  • Advertising
    Again the majority of my arguments should dissuade the Tripharbour team from starting. The advertising budgets, the reach, and the amount of spend by the big players is incredible. However, there is an opportunity in both social media and in a niche market, i.e., cruising, to build a strong highly successful company. 

The barriers to entry for other participants are not particularly difficult to overcome. However, the experience and focus of the Tripharbour team should provide an advantage in understanding of the current industry including opportunities for partnership, product optimization, and gaps in current strategies. The Tripharbour team is key in differentiating from potential competitors and is a significant barrier to entry for other entrants to overcome.


Tripharbour has proven that there is a huge market opportunity in building tools to help sell cruises. There is a huge potential to leverage the social graph to optimize the marketing materials and increase the conversion rates for new purchasers, and to increase the average spend by returning buyers. Figuring out how to leverage social media and users behaviour away from the Tripharbour site may help improve the marketing spend. I wonder when the revenue curve exceeds the expenditure curve. On a small scale, I am assuming that Tripharbour is making money, the question really is how long until it is making more than currently invested, or how much more needs to be spent to gain significantly traction.

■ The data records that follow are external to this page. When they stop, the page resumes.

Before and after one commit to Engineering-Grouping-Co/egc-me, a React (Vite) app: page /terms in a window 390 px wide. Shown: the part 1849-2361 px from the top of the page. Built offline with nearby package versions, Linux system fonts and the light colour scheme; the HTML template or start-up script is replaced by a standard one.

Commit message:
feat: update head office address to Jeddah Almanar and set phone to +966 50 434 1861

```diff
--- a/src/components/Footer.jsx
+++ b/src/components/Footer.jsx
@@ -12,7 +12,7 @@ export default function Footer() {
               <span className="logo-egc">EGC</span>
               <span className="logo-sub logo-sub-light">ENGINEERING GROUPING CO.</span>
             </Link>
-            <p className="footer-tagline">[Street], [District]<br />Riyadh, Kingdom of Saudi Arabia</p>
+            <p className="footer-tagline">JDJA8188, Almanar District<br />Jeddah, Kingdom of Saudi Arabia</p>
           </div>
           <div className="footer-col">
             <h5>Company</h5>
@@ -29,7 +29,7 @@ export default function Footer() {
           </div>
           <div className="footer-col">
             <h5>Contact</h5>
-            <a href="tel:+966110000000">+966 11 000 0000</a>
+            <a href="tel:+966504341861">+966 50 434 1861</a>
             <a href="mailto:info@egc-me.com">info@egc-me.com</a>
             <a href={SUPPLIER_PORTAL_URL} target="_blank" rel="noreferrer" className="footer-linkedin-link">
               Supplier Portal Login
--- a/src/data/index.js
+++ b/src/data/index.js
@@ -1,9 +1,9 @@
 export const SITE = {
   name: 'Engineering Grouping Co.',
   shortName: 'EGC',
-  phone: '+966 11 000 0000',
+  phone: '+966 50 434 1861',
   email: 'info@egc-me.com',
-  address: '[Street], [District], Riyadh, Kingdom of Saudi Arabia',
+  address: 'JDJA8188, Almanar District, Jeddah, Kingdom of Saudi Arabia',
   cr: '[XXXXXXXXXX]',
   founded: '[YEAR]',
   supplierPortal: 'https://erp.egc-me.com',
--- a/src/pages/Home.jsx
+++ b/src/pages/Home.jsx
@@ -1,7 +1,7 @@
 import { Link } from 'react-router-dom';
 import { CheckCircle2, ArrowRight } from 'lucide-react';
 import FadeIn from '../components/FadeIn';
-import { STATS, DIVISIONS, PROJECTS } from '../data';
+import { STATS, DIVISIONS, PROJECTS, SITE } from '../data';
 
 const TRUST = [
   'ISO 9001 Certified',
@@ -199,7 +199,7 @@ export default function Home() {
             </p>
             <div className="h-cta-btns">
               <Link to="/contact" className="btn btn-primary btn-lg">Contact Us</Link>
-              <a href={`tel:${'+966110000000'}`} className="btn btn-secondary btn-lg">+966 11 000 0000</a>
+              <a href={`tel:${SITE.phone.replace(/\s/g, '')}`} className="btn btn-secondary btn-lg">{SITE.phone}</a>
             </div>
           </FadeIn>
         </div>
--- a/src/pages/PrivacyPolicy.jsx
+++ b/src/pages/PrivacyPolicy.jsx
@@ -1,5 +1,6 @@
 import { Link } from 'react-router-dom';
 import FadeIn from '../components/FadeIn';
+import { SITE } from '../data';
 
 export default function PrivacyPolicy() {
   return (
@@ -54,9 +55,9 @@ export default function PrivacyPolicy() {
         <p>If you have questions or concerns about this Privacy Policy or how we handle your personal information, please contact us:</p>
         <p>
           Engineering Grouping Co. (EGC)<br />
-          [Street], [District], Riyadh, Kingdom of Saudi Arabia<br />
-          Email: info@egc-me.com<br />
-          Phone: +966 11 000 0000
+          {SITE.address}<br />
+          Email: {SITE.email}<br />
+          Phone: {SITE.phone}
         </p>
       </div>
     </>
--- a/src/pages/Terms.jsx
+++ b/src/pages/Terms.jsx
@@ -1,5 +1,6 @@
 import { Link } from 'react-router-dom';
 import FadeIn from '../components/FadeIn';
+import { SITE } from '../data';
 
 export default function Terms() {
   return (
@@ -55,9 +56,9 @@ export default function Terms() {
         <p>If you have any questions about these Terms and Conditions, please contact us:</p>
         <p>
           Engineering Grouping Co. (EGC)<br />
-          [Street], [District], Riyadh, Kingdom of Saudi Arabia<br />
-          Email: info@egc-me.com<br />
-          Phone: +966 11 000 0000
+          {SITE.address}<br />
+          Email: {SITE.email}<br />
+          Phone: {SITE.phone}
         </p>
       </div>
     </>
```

Tripharbour has a team of online travel industry veterans engaged in building a differentiated product, and refining the marketing tools to increase revenues in a defined and growing market. The question will be how much marketing spend does Stuart and the team need to do to pull users away from the large online travel agencies/portals.

Tripharbour is an execution play. The depth of the management team provides a huge strength in being able to deliver a product in a focused industry and effectively market the service to grow revenues. The assumption is that the team can effectively use social media and guerrilla marketing to attract a large enough audience. And that the e-commerce experience and community features will provide the tools necessary to convert members to paying cruisers.